If not, he's left plenty of ideas for whoever replaces him.
Krzyzewski's new book, "The Gold Standard, Building a World-Class Team," details much of what he did as the first coach of the U.S. national team program, culminating in the Americans' victory over Spain to win the gold medal in the 2008 Olympics.
"In the military, you'd say you write an after action report, so the commander after you would know what it's like," Krzyzewski said Tuesday. "Well, the book serves as an example for what we did over a three-year period and the reasoning behind it. That's one of the reasons I wanted to do a book."
Krzyzewski wrote the book with his daughter, Jamie Spatola, and they signed it Tuesday at the NBA Store -- where all copies sold out. They decided to write the book before the 2007 Olympic qualifier, when Krzyzewski had already spent one summer with the team and knew it was a group people would want to learn more about.
"It's such a good story, but it's also a team that our country could cheer for," Krzyzewski said. "What team does our entire country cheer for? They don't cheer for one team. They cheer for their city, team or their state team and college. I thought during the Olympics, this team won the respect of its own, its own country. And going forward now, that's how we would like USA Basketball to be looked upon."
Krzyzewski still isn't sure if he'll remain the coach. The job is surely his if he wants it, but even though he was with USA Basketball managing director Jerry Colangelo last week in Chicago, he said they didn't discuss the position that night.
"I just want to sit down with Jerry and everyone involved and figure out what's best," Krzyzewski said. "Because it shouldn't be about one player or one coach. It should be about how we feel it would be best as a country to go forward."
Since the Americans are automatically qualified into the 2010 world championships as Olympic champions, they have time -- which is a dominant theme of the book.

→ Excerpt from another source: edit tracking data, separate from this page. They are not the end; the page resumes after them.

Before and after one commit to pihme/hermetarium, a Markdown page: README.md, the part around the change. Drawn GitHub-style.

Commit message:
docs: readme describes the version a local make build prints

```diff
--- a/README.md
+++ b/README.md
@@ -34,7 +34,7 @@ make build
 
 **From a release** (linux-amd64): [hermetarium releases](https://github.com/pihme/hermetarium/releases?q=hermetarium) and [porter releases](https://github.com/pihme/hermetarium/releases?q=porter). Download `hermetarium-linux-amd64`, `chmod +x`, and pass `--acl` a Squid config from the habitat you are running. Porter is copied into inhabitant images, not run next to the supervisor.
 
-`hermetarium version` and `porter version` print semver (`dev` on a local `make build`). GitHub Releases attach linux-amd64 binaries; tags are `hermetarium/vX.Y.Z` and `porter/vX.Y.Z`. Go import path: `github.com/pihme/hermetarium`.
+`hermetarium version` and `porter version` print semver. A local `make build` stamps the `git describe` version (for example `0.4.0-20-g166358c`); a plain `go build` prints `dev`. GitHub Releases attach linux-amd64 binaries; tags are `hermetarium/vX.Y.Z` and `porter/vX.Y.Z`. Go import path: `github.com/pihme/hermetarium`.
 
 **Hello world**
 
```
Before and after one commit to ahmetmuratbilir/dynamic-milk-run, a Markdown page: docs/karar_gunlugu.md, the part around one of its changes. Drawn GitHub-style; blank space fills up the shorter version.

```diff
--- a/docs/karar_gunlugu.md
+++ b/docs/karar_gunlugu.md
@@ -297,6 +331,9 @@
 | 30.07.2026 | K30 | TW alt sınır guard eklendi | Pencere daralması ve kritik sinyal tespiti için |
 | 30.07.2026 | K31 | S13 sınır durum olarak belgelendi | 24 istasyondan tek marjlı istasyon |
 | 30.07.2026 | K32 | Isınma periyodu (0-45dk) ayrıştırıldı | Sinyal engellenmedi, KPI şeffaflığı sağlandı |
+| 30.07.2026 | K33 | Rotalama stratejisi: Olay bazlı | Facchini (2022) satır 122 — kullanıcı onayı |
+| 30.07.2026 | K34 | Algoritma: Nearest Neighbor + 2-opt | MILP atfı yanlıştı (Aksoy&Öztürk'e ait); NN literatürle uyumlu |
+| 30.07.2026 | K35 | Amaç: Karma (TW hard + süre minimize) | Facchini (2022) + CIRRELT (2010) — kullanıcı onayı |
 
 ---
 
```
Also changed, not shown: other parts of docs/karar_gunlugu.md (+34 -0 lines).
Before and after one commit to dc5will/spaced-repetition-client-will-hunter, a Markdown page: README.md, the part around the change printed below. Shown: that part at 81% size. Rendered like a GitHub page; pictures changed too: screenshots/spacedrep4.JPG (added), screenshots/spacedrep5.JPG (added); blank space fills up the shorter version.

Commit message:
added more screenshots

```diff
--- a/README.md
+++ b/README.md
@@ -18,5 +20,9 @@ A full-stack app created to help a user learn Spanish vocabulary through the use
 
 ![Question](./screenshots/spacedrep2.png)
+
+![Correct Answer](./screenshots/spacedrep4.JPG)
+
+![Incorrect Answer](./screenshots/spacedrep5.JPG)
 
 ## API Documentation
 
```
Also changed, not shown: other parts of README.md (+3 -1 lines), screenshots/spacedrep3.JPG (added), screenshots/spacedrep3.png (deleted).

The Americans would just choose a team shortly before the start of international competitions before Colangelo was hired in 2005 following the Americans' bronze-medal finish at the 2004 Olympics. He hired Krzyzewski that fall, giving the coach the time to build a team that his predecessors didn't enjoy.
Krzyzewski writes of the various ways he developed relationships with some of basketball's biggest superstars. He recalled a visit to LeBron James in 2007 in Cleveland at an event with James' sponsors, and a phone call with the then-injured Dwyane Wade early the next year, when he told the Miami Heat guard he believed in him and knew he would make it back from his knee surgery.
Krzyzewski encouraged or even asked some players to speak at meetings, so they could hear multiple voices and some could assume leadership positions. And activities such as visits to U.S. military bases and a boat ride around the Statue of Liberty further strengthened the team's bond -- Krzyzewski called them friends.
"You want to get to know each other, and it's not about just liking," Krzyzewski said. "It's trusting, and the only way you can trust is by spending quality time with one another."
Those good times together make it difficult for Krzyzewski, who was also an assistant on the 1992 Dream Team, to decide whether to stay on. Maybe another stint wouldn't be as rewarding as this one was -- but after the experience he had, it's hard to rule out doing it again.
"It was such an honor. It was the best thing I've ever done -- or been a part of. It's not something I did, that I've been a part of," Krzyzewski said.
"But let's see. I'm a big USA Basketball guy, and I believe in our game and I believe we should be the leaders in our game. Not just how it's played, but how we structure it, how we teach it and share the knowledge."